When I ask, “Do YOU love the answer?”, the response is “not really” or “I dread that question”. The reason for this is that they are:

    • still feeling vulnerable about their current/previous position
    • not completely clear about what the next move looks like
    • afraid to commit to a narrow path and potentially close doors
    • not sure what the listener wants to hear
  • worried about bragging or sounding desperate

The Result? The listener gets an unimaginative, uninformative, and safe answer that has little impact. You, the candidate miss a chance to potentially break open the conversation and draw your listener into your “story” and situation.

This open ended question offers a great opportunity to allude to your track record, share some personality, and claim what you’re really good at and enjoy doing at work (and in life). Research shows that people respond better to stories vs. statements and detail so this question is an invitation to begin telling your story!  

A Great Answer. You must make your own and draw from your specific experience and circumstances. But here’s a helpful formula and road map to help you craft your great answer that:

    1. helps the listener understand your skill set/trade; what you do and your experience level.
    1. is as specific as possible about the direction you’re trying to take. If you’re not sure then it’s ok to say, “I’m not exactly sure but would love to pick your brain and get any suggestions on where you see someone like me.”
    1. sounds upbeat and confident in your background, skills and the fact that you’re searching
    1. connects your background and experiences to what you do professionally (an authenticity factor). Share some details of what you enjoy and get excited about. Give an example of the contribution you make through your work
  1. asks/recruits the listener to think about and share opportunities, people, and companies they think you should look into and connect with to move your efforts forward

Here’s an example:
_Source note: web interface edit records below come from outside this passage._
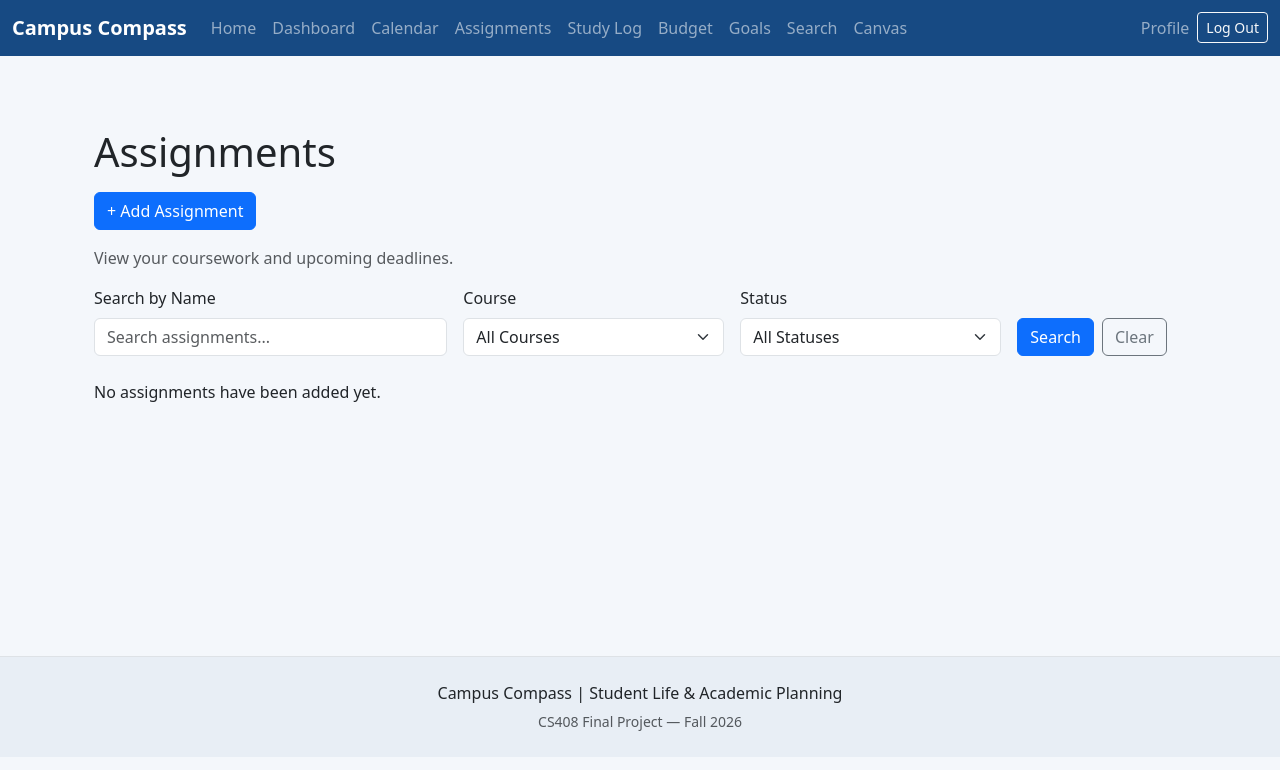
After one commit to truitkeo000/CS408-Final-Project, a Django app: page /assignments/ in a window 1280 px wide. The commit adds this page. Shown: the top 770 px of the page. Run offline with Django 5.2, Linux system fonts and the light colour scheme; the visitor is signed in with stand-in values (Sample User, id 1); data that the repository does not hold is empty.

Commit message:
Implement Checkpoint 5 assignment management and search

```diff
--- a/config/urls.py
+++ b/config/urls.py
@@ -20,6 +20,32 @@ urlpatterns = [
          views.calendar_edit, name='calendar_edit'),
     path('calendar/<int:event_id>/delete/',
          views.calendar_delete, name='calendar_delete'),
+
+    path('calendar/<int:event_id>/toggle/',
+         views.calendar_toggle_complete,
+         name='calendar_toggle_complete'),
+
+    # Assignments
+    path('assignments/',
+         views.assignment_list,
+         name='assignment_list'),
+
+    path('assignments/add/',
+         views.assignment_add,
+         name='assignment_add'),
+
+    # Assignment Details
+    path('assignments/<int:assignment_id>/',
+         views.assignment_detail,
+         name='assignment_detail'),
+
+    path('assignments/<int:assignment_id>/toggle/',
+         views.assignment_toggle_complete,
+         name='assignment_toggle_complete'),
+
+    path('assignments/<int:assignment_id>/delete/',
+         views.assignment_delete,
+         name='assignment_delete'),
 
     # Study Log
     path('study/', views.study_log, name='study'),
--- /dev/null
+++ b/core/templates/core/assignment_list.html
@@ -0,0 +1,126 @@
+{% extends "core/base.html" %}
+
+{% block content %}
+<div class="container mt-4 mb-5">
+    <h1 class="mb-3">Assignments</h1>
+    <a href="{% url 'assignment_add' %}"
+       class="btn btn-primary mb-3">
+        + Add Assignment
+    </a>
+    <p class="text-muted">
+        View your coursework and upcoming deadlines.
+    </p>
+
+
+    <form method="get" class="row g-3 mb-4">
+        <div class="col-md-4">
+            <label for="q" class="form-label">Search by Name</label>
+            <input type="text" name="q" id="q"
+                   class="form-control"
+                   placeholder="Search assignments..."
+                   value="{{ q }}">
+        </div>
+
+        <div class="col-md-3">
+            <label for="course" class="form-label">Course</label>
+            <select name="course" id="course" class="form-select">
+                <option value="">All Courses</option>
+                {% for course in courses %}
+                    <option value="{{ course }}"
+                        {% if selected_course == course %}selected{% endif %}>
+                        {{ course }}
+                    </option>
+                {% endfor %}
+            </select>
+        </div>
+
+        <div class="col-md-3">
+            <label for="status" class="form-label">Status</label>
+            <select name="status" id="status" class="form-select">
+                <option value="">All Statuses</option>
+                <option value="completed"
+                    {% if selected_status == 'completed' %}selected{% endif %}>
+                    Completed
+                </option>
+                <option value="incomplete"
+                    {% if selected_status == 'incomplete' %}selected{% endif %}>
+                    Incomplete
+                </option>
+            </select>
+        </div>
+
+        <div class="col-md-2 d-flex align-items-end gap-2">
+            <button type="submit" class="btn btn-primary">
+                Search
+            </button>
+            <a href="{% url 'assignment_list' %}"
+               class="btn btn-outline-secondary">
+                Clear
+            </a>
+        </div>
+    </form>
+
+    {% for assignment in assignments %}
+        <div class="card mb-3">
+            <div class="card-body">
+                <h5>{{ assignment.title }}</h5>
+
+                <p class="mb-1">
+                    <strong>Course:</strong> {{ assignment.course }}
+                </p>
+
+                <p>
+                    <strong>Due:</strong>
+                    {{ assignment.due_date|date:"M d, Y g:i A" }}
+                </p>
+
+                {% if assignment.completed %}
+                    <span class="badge bg-success">Completed</span>
+                {% else %}
+                    <span class="badge bg-warning text-dark">
+                        Incomplete
+                    </span>
+                {% endif %}
+
+                <form method="post"
+          action="{% url 'assignment_toggle_complete' assignment.id %}"
+          class="mt-3">
+        {% csrf_token %}
+        {% if assignment.completed %}
+            <button type="submit" class="btn btn-outline-secondary btn-sm">
+                Mark Incomplete
+            </button>
+        {% else %}
+            <button type="submit" class="btn btn-outline-success btn-sm">
+                Mark Complete
+            </button>
+        {% endif %}
+    </form>
+
+    <div class="mt-3">
+                    <a href="{% url 'assignment_detail' assignment.id %}"
+                       class="btn btn-outline-primary btn-sm">
+                        View Details
+                    </a>
+                    <form method="post"
+                          action="{% url 'assignment_delete' assignment.id %}"
+                          class="d-inline"
+                          onsubmit="return confirm('Delete this assignment?');">
+                        {% csrf_token %}
+                        <button type="submit"
+                                class="btn btn-outline-danger btn-sm">
+                            Delete
+                        </button>
+                    </form>
+                </div>
+            </div>
+        </div>
+        {% empty %}
+        {% if q or selected_course or selected_status %}
+            <p>No assignments match your search or filters.</p>
+        {% else %}
+            <p>No assignments have been added yet.</p>
+        {% endif %}
+    {% endfor %}
+</div>
+{% endblock %}
--- a/core/templates/core/base.html
+++ b/core/templates/core/base.html
@@ -31,6 +31,7 @@
                     <li class="nav-item"><a class="nav-link" href="{% url 'home' %}">Home</a></li>
                     <li class="nav-item"><a class="nav-link" href="{% url 'dashboard' %}">Dashboard</a></li>
                     <li class="nav-item"><a class="nav-link" href="{% url 'calendar' %}">Calendar</a></li>
+                    <li class="nav-item"><a class="nav-link" href="{% url 'assignment_list' %}">Assignments</a></li>
                     <li class="nav-item"><a class="nav-link" href="{% url 'study' %}">Study Log</a></li>
                     <li class="nav-item"><a class="nav-link" href="{% url 'budget' %}">Budget</a></li>
                     <li class="nav-item"><a class="nav-link" href="{% url 'goals' %}">Goals</a></li>
--- a/core/views.py
+++ b/core/views.py
@@ -1,3 +1,4 @@
+from .forms import AssignmentForm
 from django.shortcuts import render, redirect
 from django.contrib.auth import login
 from django.contrib.auth.decorators import login_required
@@ -10,8 +11,8 @@ from django.db.models import Sum
 from django.db.models.functions import TruncMonth
 from .forms import ExpenseForm
 from .models import Expense
-from .forms import StudentRegistrationForm, CalendarEventForm, StudySessionForm
-from .models import StudentProfile, CalendarEvent, StudySession
+from .forms import StudentRegistrationForm, CalendarEventForm, StudySessionForm, AssignmentForm
+from .models import StudentProfile, CalendarEvent, StudySession, Assignment
 
 
 def home(request):
@@ -319,3 +320,110 @@ def budget_delete(request, expense_id):
     )
     expense.delete()
     return redirect('budget')
+
+
+@login_required
+@require_POST
+def calendar_toggle_complete(request, event_id):
+    event = get_object_or_404(
+        CalendarEvent,
+        id=event_id,
+        student=request.user
+    )
+    event.completed = not event.completed
+    event.save(update_fields=['completed'])
+    return redirect('calendar')
+
+
+@login_required
+def assignment_detail(request, assignment_id):
+    assignment = get_object_or_404(
+        Assignment,
+        id=assignment_id,
+        student=request.user
+    )
+
+    return render(
+        request,
+        'core/assignment_detail.html',
+        {'assignment': assignment}
+    )
+
+
+@login_required
+def assignment_list(request):
+    assignments = Assignment.objects.filter(student=request.user)
+
+    q = request.GET.get('q', '').strip()
+    course = request.GET.get('course', '').strip()
+    status = request.GET.get('status', '').strip()
+
+    if q:
+        assignments = assignments.filter(title__icontains=q)
+
+    if course:
+        assignments = assignments.filter(course__iexact=course)
+
+    if status == 'completed':
+        assignments = assignments.filter(completed=True)
+    elif status == 'incomplete':
+        assignments = assignments.filter(completed=False)
+
+    courses = (
+        Assignment.objects.filter(student=request.user)
+        .order_by('course')
+        .values_list('course', flat=True)
+        .distinct()
+    )
+
+    return render(request, 'core/assignment_list.html', {
+        'assignments': assignments.order_by('due_date'),
+        'courses': courses,
+        'q': q,
+        'selected_course': course,
+        'selected_status': status,
+    })
+
+
+@login_required
+def assignment_add(request):
+    if request.method == 'POST':
+        form = AssignmentForm(request.POST)
+        if form.is_valid():
+            assignment = form.save(commit=False)
+            assignment.student = request.user
+            assignment.save()
+            return redirect('assignment_list')
+    else:
+        form = AssignmentForm()
+
+    return render(
+        request,
+        'core/assignment_form.html',
+        {'form': form}
+    )
+
+
+@login_required
+@require_POST
+def assignment_toggle_complete(request, assignment_id):
+    assignment = get_object_or_404(
+        Assignment,
+        id=assignment_id,
+        student=request.user
+    )
+    assignment.completed = not assignment.completed
+    assignment.save(update_fields=['completed'])
+    return redirect('assignment_list')
+
+
+@login_required
+@require_POST
+def assignment_delete(request, assignment_id):
+    assignment = get_object_or_404(
+        Assignment,
+        id=assignment_id,
+        student=request.user
+    )
+    assignment.delete()
+    return redirect('assignment_list')
```
Also changed, not shown: core/forms.py (+46 -0 lines), core/models.py (+17 -0 lines), core/templates/core/assignment_detail.html (added, +33 -0 lines), core/templates/core/assignment_form.html (added, +38 -0 lines), core/templates/core/calendar.html (+12 -0 lines), core/templates/core/home.html (+14 -0 lines), core/migrations/0004_assignment.py (added), core/migrations/0005_merge_0004_assignment_0004_expense.py (added).
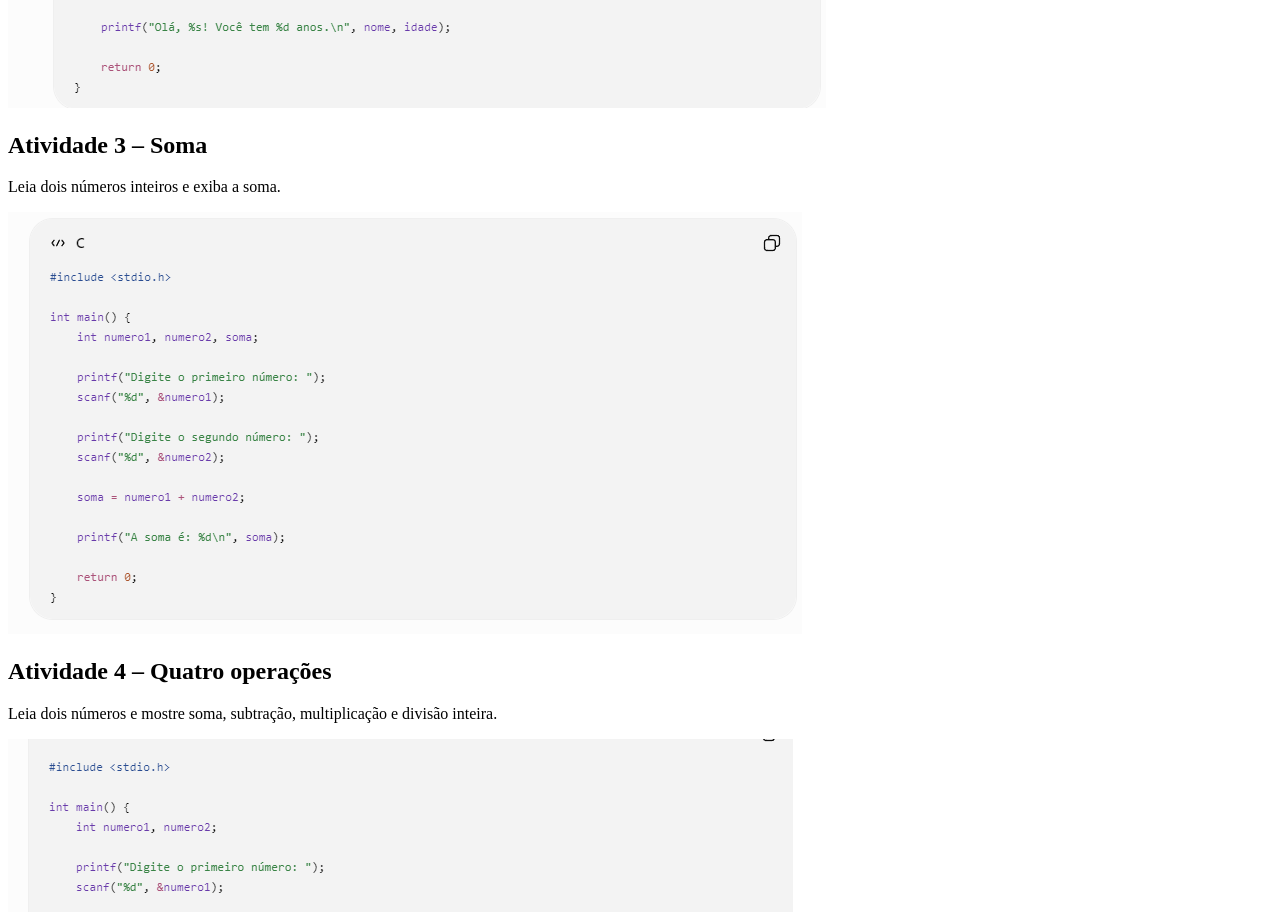
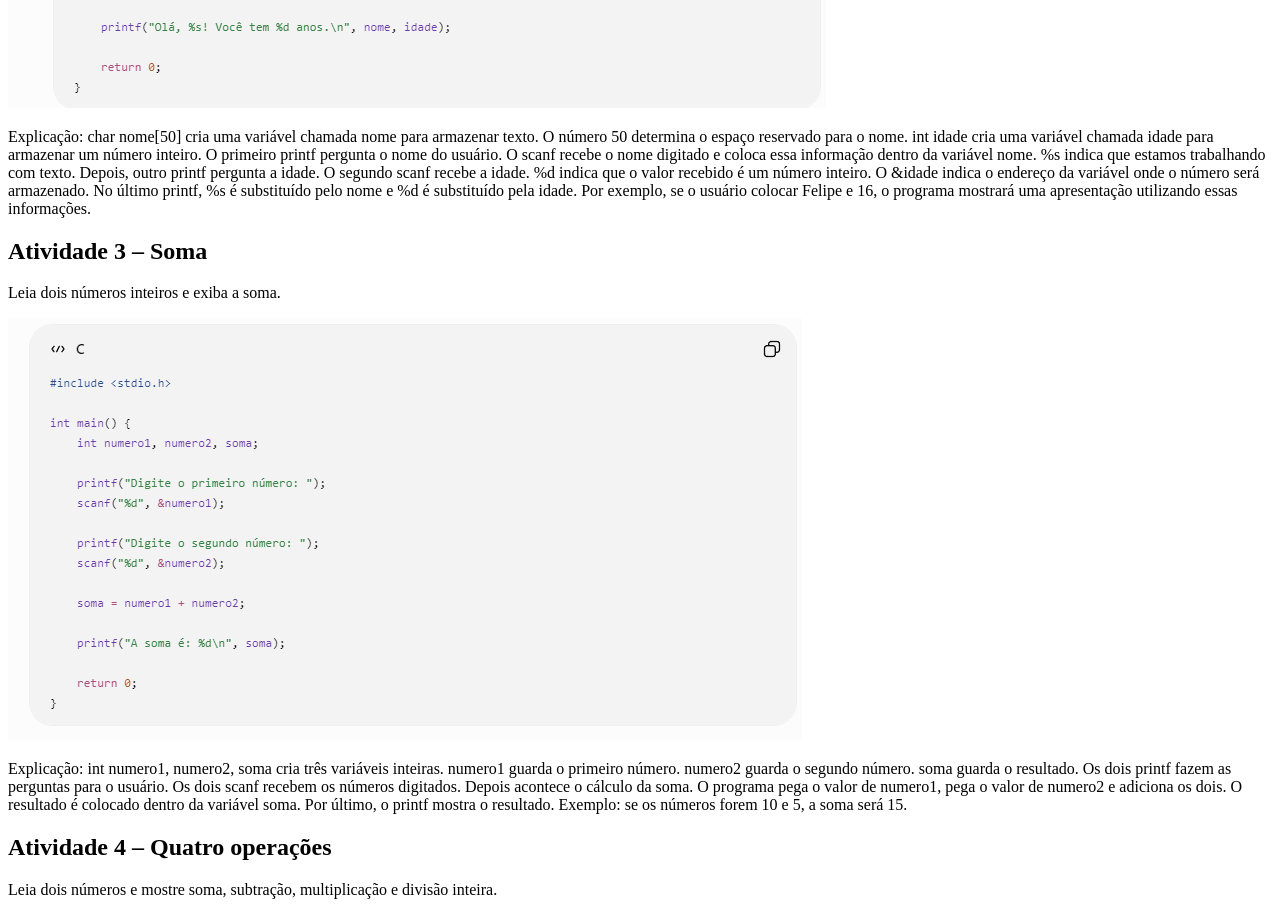
Before and after one commit to felipemegborowski-svg/SESI2ANO9, a plain HTML site: page Aula1-git_github_07_08_26/ATIVIDADE 2/inde.html in a window 1280 px wide. Shown: the part 840-1752 px from the top of the page. Drawn offline with Linux system fonts and the light colour scheme.

Commit message:
atv 2
atv 2

```diff
--- a/Aula1-git_github_07_08_26/ATIVIDADE 2/inde.html
+++ b/Aula1-git_github_07_08_26/ATIVIDADE 2/inde.html
@@ -17,7 +17,7 @@ Bem-vindo à programação em C.</p>
 <img src="1.PNG">
 
 <p>
-    Explicação
+    Explicação:
 
     #include <stdio.h> adiciona a biblioteca necessária para utilizar o printf.
 
@@ -38,17 +38,74 @@ Bem-vindo à programação em C.</p>
 
 <img src="2.PNG">
 
+<p>
+    Explicação:
+
+    char nome[50] cria uma variável chamada nome para armazenar texto.
+
+    O número 50 determina o espaço reservado para o nome.
+
+    int idade cria uma variável chamada idade para armazenar um número inteiro.
+
+    O primeiro printf pergunta o nome do usuário.
+
+    O scanf recebe o nome digitado e coloca essa informação dentro da variável nome.
+
+    %s indica que estamos trabalhando com texto.
+
+    Depois, outro printf pergunta a idade.
+
+    O segundo scanf recebe a idade.
+
+    %d indica que o valor recebido é um número inteiro.
+
+    O &idade indica o endereço da variável onde o número será armazenado.
+
+    No último printf, %s é substituído pelo nome e %d é substituído pela idade.
+
+    Por exemplo, se o usuário colocar Felipe e 16, o programa mostrará uma apresentação utilizando essas informações.
+</p>
+
 <h2>Atividade 3 – Soma</h2>
 
 <p>Leia dois números inteiros e exiba a soma.</p>
 
 <img src="3.PNG">
 
+<p>
+    Explicação:
+
+    int numero1, numero2, soma cria três variáveis inteiras.
+
+    numero1 guarda o primeiro número.
+
+    numero2 guarda o segundo número.
+
+    soma guarda o resultado.
+
+    Os dois printf fazem as perguntas para o usuário.
+
+    Os dois scanf recebem os números digitados.
+
+    Depois acontece o cálculo da soma.
+
+    O programa pega o valor de numero1, pega o valor de numero2 e adiciona os dois.
+
+    O resultado é colocado dentro da variável soma.
+
+    Por último, o printf mostra o resultado.
+
+    Exemplo: se os números forem 10 e 5, a soma será 15.
+</p>
+
 <h2>Atividade 4 – Quatro operações</h2>
 
 <p>Leia dois números e mostre soma, subtração, multiplicação e divisão inteira.</p>
 
 <img src="4.PNG">
+
+<p>Explicação:
+    O programa começa incluindo a biblioteca stdio.h, que permite utilizar funções como printf e scanf. Depois, a função main indica o início da execução do programa. São criadas duas variáveis inteiras para armazenar os números digitados pelo usuário. O programa solicita os dois números e utiliza o scanf para armazená-los. Em seguida, realiza as operações de soma, subtração e multiplicação utilizando os operadores matemáticos correspondentes. Para realizar a divisão, o programa utiliza uma condição if para verificar se o segundo número é diferente de zero, evitando uma divisão inválida. Como as variáveis são do tipo inteiro, a divisão também é inteira, portanto a parte decimal é descartada. Caso o segundo número seja zero, o programa informa que não é possível realizar a divisão. No final, o return 0 indica que o programa foi encerrado corretamente.</p>
 
 <h2>Atividade 5 – Antecessor e sucessor</h2>
 
```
“I’m a 15 year healthcare executive actively exploring operation management roles within the pharmaceutical or medical device industries.  I grew in the Chicago-area the child of a nurse and pharmacist so I’ve spent my life in and around the industry. I’m drawn to the challenge of fixing in problems in the system. From developing formularies to optimizing ABC Healthcare’s global supply chain.Tell me a little about your role at XYZ company. I’m a fan of the company and I’d love your insiders perspective and recommendations on anyone you think I’d benefit from talking to or meeting.